A sugary drink is a drink that's high in added sugar and calories and low in nutrients. Examples of sugary drinks include: sodas, fruit juice drinks (not 100% fruit juice), sports drinks, sugar-sweetened teas and coffees, sugar-sweetened waters and energy drinks.
Sugar has many names. To find out if a drink has added sugar, look for any of these words in the ingredients: sugar, high-fructose corn syrup, brown sugar, corn sweetener, corn syrup, dextrose, glucose, honey, invert sugar, molasses, nectars, sucrose, syrup or cane sugar.
Sugary drinks contain lots of added sugar. Just one soda or juice drink can have as much sugar as two candy bars (on average, based on a 20 fl oz portion size). Nutrition labels tell you how much sugar is in each serving, but many drinks have more than one serving. To find out how much sugar is in one container multiply the amount of sugar per serving by the number of servings. For example, if a 20 fl oz bottle of soda has 2.5 servings with 26 grams of sugar per serving, that equals 65 grams of sugar in that one bottle.

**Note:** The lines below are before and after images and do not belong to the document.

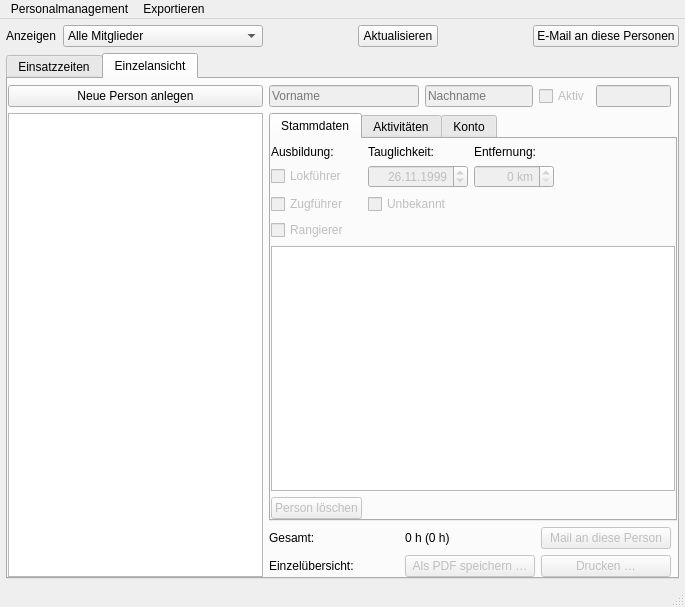
philjosch/Einsatzplaner, file Programm/Einsatzplaner/personalwindow.ui: the form before one commit.
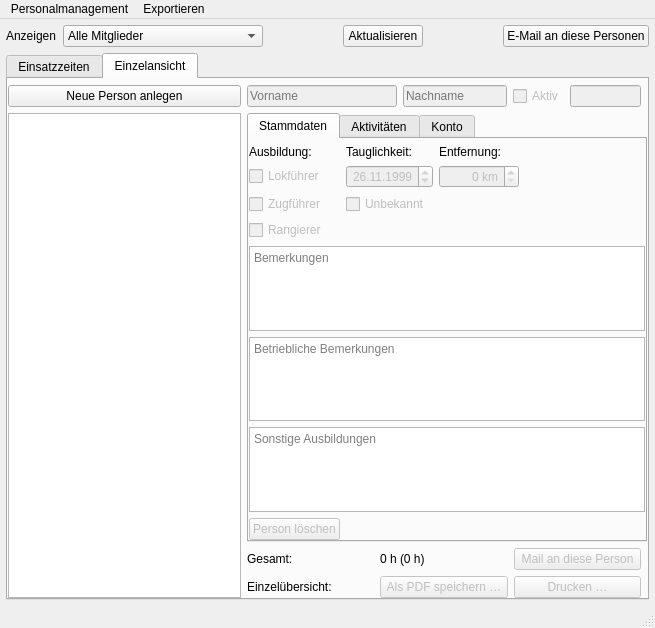
The form after the commit. The open tabs and pages were chosen to show the change.

Commit message:
Mehr Bemerkungen im Personalfenster
- Es werden alle Bemerkungen im Personalfenster des Einsatzplaners angegeben.
- Kleinere Optimierungen

```diff
--- a/Programm/Einsatzplaner/personalwindow.ui
+++ b/Programm/Einsatzplaner/personalwindow.ui
@@ -9,16 +9,10 @@
    <rect>
     <x>0</x>
     <y>0</y>
-    <width>685</width>
-    <height>607</height>
+    <width>655</width>
+    <height>628</height>
    </rect>
   </property>
-  <property name="minimumSize">
-   <size>
-    <width>685</width>
-    <height>0</height>
-   </size>
-  </property>
   <property name="windowTitle">
    <string>MainWindow</string>
   </property>
@@ -694,7 +688,7 @@
            <attribute name="title">
             <string>Stammdaten</string>
            </attribute>
-           <layout class="QGridLayout" name="gridLayout_9" rowstretch="0,0,0,0,1,0" columnstretch="0,0,0,1">
+           <layout class="QGridLayout" name="gridLayout_9" rowstretch="0,0,0,0,1,1,1,0" columnstretch="0,0,0,1">
             <property name="leftMargin">
              <number>0</number>
             </property>
@@ -746,7 +740,7 @@
               </property>
              </widget>
             </item>
-            <item row="5" column="0">
+            <item row="7" column="0">
              <widget class="QPushButton" name="pushDelete">
               <property name="enabled">
                <bool>false</bool>
@@ -773,7 +767,25 @@
              </widget>
             </item>
             <item row="4" column="0" colspan="4">
-             <widget class="QPlainTextEdit" name="plainBemerkung"/>
+             <widget class="QPlainTextEdit" name="plainBemerkung">
+              <property name="placeholderText">
+               <string>Bemerkungen</string>
+              </property>
+             </widget>
+            </item>
+            <item row="5" column="0" colspan="4">
+             <widget class="QPlainTextEdit" name="plainBetrieb">
+              <property name="placeholderText">
+               <string>Betriebliche Bemerkungen</string>
+              </property>
+             </widget>
+            </item>
+            <item row="6" column="0" colspan="4">
+             <widget class="QPlainTextEdit" name="plainAusbildung">
+              <property name="placeholderText">
+               <string>Sonstige Ausbildungen</string>
+              </property>
+             </widget>
             </item>
             <item row="2" column="1">
              <widget class="QCheckBox" name="checkDienst">
@@ -822,8 +834,8 @@
               </property>
               <property name="sizeHint" stdset="0">
                <size>
-                <width>105</width>
-                <height>20</height>
+                <width>0</width>
+                <height>0</height>
                </size>
               </property>
              </spacer>
@@ -833,12 +845,6 @@
               <property name="enabled">
                <bool>false</bool>
               </property>
-              <property name="minimumSize">
-               <size>
-                <width>100</width>
-                <height>0</height>
-               </size>
-              </property>
               <property name="alignment">
                <set>Qt::AlignRight|Qt::AlignTrailing|Qt::AlignVCenter</set>
               </property>
@@ -1731,8 +1737,8 @@
           </property>
           <property name="sizeHint" stdset="0">
            <size>
-            <width>37</width>
-            <height>20</height>
+            <width>0</width>
+            <height>0</height>
            </size>
           </property>
          </spacer>
@@ -1748,7 +1754,7 @@
     <rect>
      <x>0</x>
      <y>0</y>
-     <width>685</width>
+     <width>655</width>
      <height>22</height>
     </rect>
    </property>
```
Left out of the diff: 8 changed lines with no effect on the pictures. The commit also changes 15 other files.
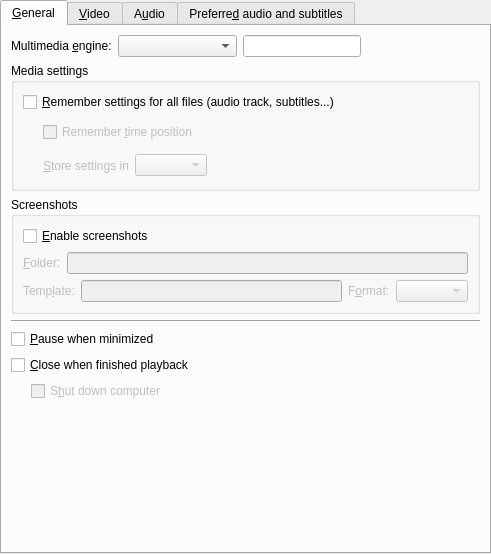
Before: the Qt Designer form src/prefgeneral.ui in smplayer-dev/smplayer, drawn with Qt 5.
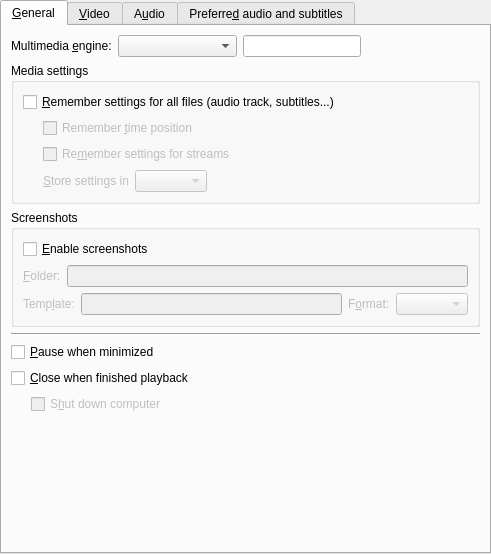
After: the same form once the commit is applied. Custom widgets are drawn as their Qt base class.

Commit message: Add option "remember settings for streams" in Preferneces -> General.

```diff
--- a/src/prefgeneral.ui
+++ b/src/prefgeneral.ui
@@ -85,7 +85,7 @@
           </item>
           <item>
            <layout class="QGridLayout">
-            <item row="0" column="0" rowspan="2">
+            <item row="0" column="0" rowspan="3">
              <spacer>
               <property name="orientation">
                <enum>Qt::Horizontal</enum>
@@ -117,7 +117,7 @@
               </property>
              </widget>
             </item>
-            <item row="1" column="1">
+            <item row="2" column="1">
              <layout class="QHBoxLayout">
               <item>
                <widget class="QLabel" name="filesettings_method_label">
@@ -154,6 +154,16 @@
               </item>
              </layout>
             </item>
+            <item row="1" column="1">
+             <widget class="QCheckBox" name="remember_streams_check">
+              <property name="enabled">
+               <bool>false</bool>
+              </property>
+              <property name="text">
+               <string>Re&amp;member settings for streams</string>
+              </property>
+             </widget>
+            </item>
            </layout>
           </item>
          </layout>
```
Left out of the diff: 17 changed lines with no effect on the pictures. The commit also changes 2 other files.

For more information on nutrition labels view this FDA nutrition label tutorial: https://www.fda.gov/food/cfsan-constituent-updates/fda-announces-new-nutrition-facts-label
The USDA National Nutrient Database http://www.nal.usda.gov/fnic/foodcomp/search/ allows you to search specific products for nutritional content. Click here for other data resources.